This material must not be used for commercial purposes, or in any hospital or medical facility. Failure to comply may result in legal action.
Sepsis in Children
WHAT YOU SHOULD KNOW:
- Sepsis (SEP-sis) occurs when the body reacts to infection, causing widespread inflammation (swelling) and clotting in small blood vessels. This may then lead to septic shock (poor blood flow) and organ failure (loss of function). Any kind of infection anywhere in your child's body may cause sepsis. The infection may be due to different types of germs, including bacteria, viruses, fungi, and parasites. Children of any age can develop sepsis, but it is more common in children with a weak immune system. Children who are less than two years of age, were born prematurely, or who have congenital problems have a higher risk for sepsis.
- Signs and symptoms of sepsis in children may include fever or low body temperature, fast heartbeat, irritability, and sleepiness. Your child may eat or suck poorly, and pass little to no urine. Different blood tests, cultures, a chest x-ray, and lumbar puncture may help diagnose sepsis. Treatments include medicines to fight the germ-causing infection and supportive measures. Supportive measures may include hydration (fluids), nutritional therapy, and respirators. With immediate treatment, such as medicine, your child may make a complete recovery.

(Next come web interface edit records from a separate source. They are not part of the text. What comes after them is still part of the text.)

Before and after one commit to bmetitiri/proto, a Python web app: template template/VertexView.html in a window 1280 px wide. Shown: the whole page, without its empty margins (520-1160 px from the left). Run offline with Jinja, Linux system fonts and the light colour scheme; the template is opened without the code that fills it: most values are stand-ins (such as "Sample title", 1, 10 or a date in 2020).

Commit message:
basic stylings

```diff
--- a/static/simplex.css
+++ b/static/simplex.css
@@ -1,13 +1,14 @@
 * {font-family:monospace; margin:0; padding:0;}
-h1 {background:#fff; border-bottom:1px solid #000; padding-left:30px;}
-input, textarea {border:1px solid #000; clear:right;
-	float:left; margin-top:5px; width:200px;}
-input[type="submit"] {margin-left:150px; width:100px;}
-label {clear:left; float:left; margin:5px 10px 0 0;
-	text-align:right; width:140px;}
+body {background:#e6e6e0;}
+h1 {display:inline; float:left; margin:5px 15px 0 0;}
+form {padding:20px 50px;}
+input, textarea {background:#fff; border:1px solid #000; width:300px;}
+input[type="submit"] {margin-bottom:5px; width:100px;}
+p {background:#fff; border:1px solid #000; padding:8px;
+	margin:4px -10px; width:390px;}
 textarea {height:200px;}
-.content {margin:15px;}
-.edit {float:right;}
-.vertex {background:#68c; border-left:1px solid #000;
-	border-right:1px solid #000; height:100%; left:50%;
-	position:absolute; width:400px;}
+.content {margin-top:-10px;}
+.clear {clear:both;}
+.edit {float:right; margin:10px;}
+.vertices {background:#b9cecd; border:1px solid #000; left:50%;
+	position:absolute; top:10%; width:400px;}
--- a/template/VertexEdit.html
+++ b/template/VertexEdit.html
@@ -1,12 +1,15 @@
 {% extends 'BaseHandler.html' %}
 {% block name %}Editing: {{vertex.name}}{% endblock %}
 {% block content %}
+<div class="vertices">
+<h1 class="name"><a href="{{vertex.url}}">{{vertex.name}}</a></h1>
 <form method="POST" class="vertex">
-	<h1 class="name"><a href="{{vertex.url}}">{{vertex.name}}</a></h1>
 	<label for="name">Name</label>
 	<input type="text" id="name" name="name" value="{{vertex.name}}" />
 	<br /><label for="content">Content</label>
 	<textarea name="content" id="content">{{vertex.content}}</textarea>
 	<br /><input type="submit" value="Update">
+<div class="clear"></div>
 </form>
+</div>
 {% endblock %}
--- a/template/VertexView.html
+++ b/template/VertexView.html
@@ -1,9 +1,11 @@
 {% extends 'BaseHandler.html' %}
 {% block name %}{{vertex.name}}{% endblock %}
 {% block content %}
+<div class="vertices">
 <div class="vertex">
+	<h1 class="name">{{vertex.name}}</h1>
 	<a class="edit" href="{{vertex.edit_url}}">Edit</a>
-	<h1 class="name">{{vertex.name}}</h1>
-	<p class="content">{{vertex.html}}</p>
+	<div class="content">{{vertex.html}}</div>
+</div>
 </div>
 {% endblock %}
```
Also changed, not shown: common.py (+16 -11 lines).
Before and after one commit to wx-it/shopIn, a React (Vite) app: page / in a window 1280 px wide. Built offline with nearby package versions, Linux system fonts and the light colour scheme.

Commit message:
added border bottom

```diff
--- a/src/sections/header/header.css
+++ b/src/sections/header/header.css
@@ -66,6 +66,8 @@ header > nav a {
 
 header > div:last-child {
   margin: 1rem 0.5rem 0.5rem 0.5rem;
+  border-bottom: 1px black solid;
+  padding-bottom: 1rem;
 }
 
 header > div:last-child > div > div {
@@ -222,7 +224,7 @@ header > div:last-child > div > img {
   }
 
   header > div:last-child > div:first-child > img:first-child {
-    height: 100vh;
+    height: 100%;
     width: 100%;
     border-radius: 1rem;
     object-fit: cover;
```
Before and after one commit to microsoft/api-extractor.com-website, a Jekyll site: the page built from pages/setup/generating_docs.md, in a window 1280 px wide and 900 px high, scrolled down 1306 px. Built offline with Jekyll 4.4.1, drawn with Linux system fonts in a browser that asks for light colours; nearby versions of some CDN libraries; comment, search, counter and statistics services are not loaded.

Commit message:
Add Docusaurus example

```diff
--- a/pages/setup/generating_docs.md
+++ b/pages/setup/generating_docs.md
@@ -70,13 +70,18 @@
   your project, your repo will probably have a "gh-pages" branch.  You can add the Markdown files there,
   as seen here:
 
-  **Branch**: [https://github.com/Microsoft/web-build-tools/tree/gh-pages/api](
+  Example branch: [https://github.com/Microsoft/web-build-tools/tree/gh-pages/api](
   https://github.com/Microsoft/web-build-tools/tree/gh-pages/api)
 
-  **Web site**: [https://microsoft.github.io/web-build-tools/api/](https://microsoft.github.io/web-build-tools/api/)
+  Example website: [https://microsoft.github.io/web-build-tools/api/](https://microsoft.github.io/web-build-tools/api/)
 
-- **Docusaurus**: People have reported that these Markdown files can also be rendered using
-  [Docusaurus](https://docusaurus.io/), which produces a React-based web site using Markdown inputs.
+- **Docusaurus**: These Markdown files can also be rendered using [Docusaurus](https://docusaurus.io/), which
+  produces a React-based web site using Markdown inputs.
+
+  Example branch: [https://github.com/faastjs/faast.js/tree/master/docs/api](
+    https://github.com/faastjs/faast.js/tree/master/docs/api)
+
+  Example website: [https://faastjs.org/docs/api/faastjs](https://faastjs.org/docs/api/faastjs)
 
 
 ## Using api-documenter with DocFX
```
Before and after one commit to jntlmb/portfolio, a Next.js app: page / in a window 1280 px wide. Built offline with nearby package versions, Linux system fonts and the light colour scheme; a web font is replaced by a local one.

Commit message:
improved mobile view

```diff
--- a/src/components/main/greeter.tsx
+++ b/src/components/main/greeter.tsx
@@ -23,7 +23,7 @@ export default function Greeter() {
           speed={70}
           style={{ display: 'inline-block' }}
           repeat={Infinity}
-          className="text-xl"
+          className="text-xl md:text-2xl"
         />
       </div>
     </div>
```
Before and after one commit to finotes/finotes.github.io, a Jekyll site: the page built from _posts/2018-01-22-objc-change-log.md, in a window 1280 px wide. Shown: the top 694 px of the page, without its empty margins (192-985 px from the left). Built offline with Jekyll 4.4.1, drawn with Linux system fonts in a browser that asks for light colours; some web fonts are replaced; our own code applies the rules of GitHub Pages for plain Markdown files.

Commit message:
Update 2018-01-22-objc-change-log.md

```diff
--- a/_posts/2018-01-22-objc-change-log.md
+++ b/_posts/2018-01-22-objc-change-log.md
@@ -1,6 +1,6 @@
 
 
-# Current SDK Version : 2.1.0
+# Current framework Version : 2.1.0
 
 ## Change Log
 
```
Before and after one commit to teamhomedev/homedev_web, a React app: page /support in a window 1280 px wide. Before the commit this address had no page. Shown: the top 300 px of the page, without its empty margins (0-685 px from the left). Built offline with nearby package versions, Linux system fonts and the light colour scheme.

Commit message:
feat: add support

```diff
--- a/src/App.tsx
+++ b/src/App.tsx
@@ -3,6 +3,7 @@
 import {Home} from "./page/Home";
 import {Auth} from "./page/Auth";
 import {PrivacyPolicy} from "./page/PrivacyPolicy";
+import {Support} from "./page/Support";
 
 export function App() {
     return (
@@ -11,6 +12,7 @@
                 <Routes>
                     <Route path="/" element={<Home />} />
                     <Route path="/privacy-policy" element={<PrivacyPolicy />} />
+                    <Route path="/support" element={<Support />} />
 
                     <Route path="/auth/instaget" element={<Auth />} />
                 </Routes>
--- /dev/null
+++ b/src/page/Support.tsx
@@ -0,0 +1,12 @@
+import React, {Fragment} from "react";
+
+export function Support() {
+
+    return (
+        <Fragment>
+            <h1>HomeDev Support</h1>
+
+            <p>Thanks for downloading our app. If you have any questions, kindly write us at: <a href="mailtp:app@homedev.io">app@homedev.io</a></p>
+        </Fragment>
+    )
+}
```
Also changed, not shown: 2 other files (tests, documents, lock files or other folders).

- Keep a current list of your child's medicines: Include the amounts, and when, how, and why they are taken. Bring the list and the medicines in their containers to follow-up visits. Carry your child's medicine list with you in case of an emergency. Throw away old medicine lists. Give vitamins, herbs, or food supplements only as directed.
- Give your child's medicine as directed: Call your child's primary healthcare provider if you think the medicine is not working as expected. Tell him if your child is allergic to any medicine. Ask before you change or stop giving your child his medicines.
- Do not give aspirin to children under 18 years of age: Your child could develop Reye syndrome if he takes aspirin. Reye syndrome can cause life-threatening brain and liver damage. Check your child's medicine labels for aspirin, salicylates, or oil of wintergreen.
Ask for more information about where and when to take your child for follow-up visits:
For continuing care, treatments, or home services for your child, ask for information.
- Do not let anyone smoke around your child. Breathing in cigarette smoke can harm your child's body in many ways. Your child is more likely to get certain types of infections if he breathes in cigarette smoke. Being around cigarette smoke can also affect your child's lungs and cause breathing problems. Do not let anyone smoke inside your home. If you smoke, you should quit. Quitting smoking will improve your health and the health of those around you. Ask your caregiver for more information about how to stop smoking if you are having trouble quitting.
- Keep your child away from people who have colds and the flu. Also try to keep your child away from large groups of people while he is recovering from surgery. This decreases your child's chance of getting sick or getting an infection.
- Wash your hands and your child's hands often. This will help prevent the spread of germs. Encourage everyone in your house to wash their hands with soap and water after going to the bathroom. Also wash hands after changing diapers and before preparing or eating food.
- Your child may need more rest than he realizes while he heals. Quiet play will keep your child safely busy so he does not become restless and risk injuring himself. Have your child read or draw quietly. Follow instructions for how much rest your child should get while he heals.
CONTACT A CAREGIVER IF:
- Your child has a fever.
- Your child's skin is itchy, swollen, or has a rash.
- Your child is coughing hard or coughing up blood.
- You have any questions or concerns about your child's condition, treatment, or care.
SEEK CARE IMMEDIATELY IF:
- Your child has a high-pitched cry.
- Your child has trouble breathing or his lips and fingernails are pale or turning blue in color.
- Your child is not able to eat, suck, or drink, or is urinating less or not at all.
- Your child looks very tired or weak, is more fussy or sleeping more than usual.
- Your child passes out or has a seizure (convulsion).
- Your child's stool or vomit (throw up) has blood in it.
- Your child's symptoms do not improve or are getting worse.
Copyright © 2012. Thomson Reuters. All rights reserved. Information is for End User's use only and may not be sold, redistributed or otherwise used for commercial purposes.
The above information is an educational aid only. It is not intended as medical advice for individual conditions or treatments. Talk to your doctor, nurse or pharmacist before following any medical regimen to see if it is safe and effective for you.
Always consult your healthcare provider to ensure the information displayed on this page applies to your personal circumstances.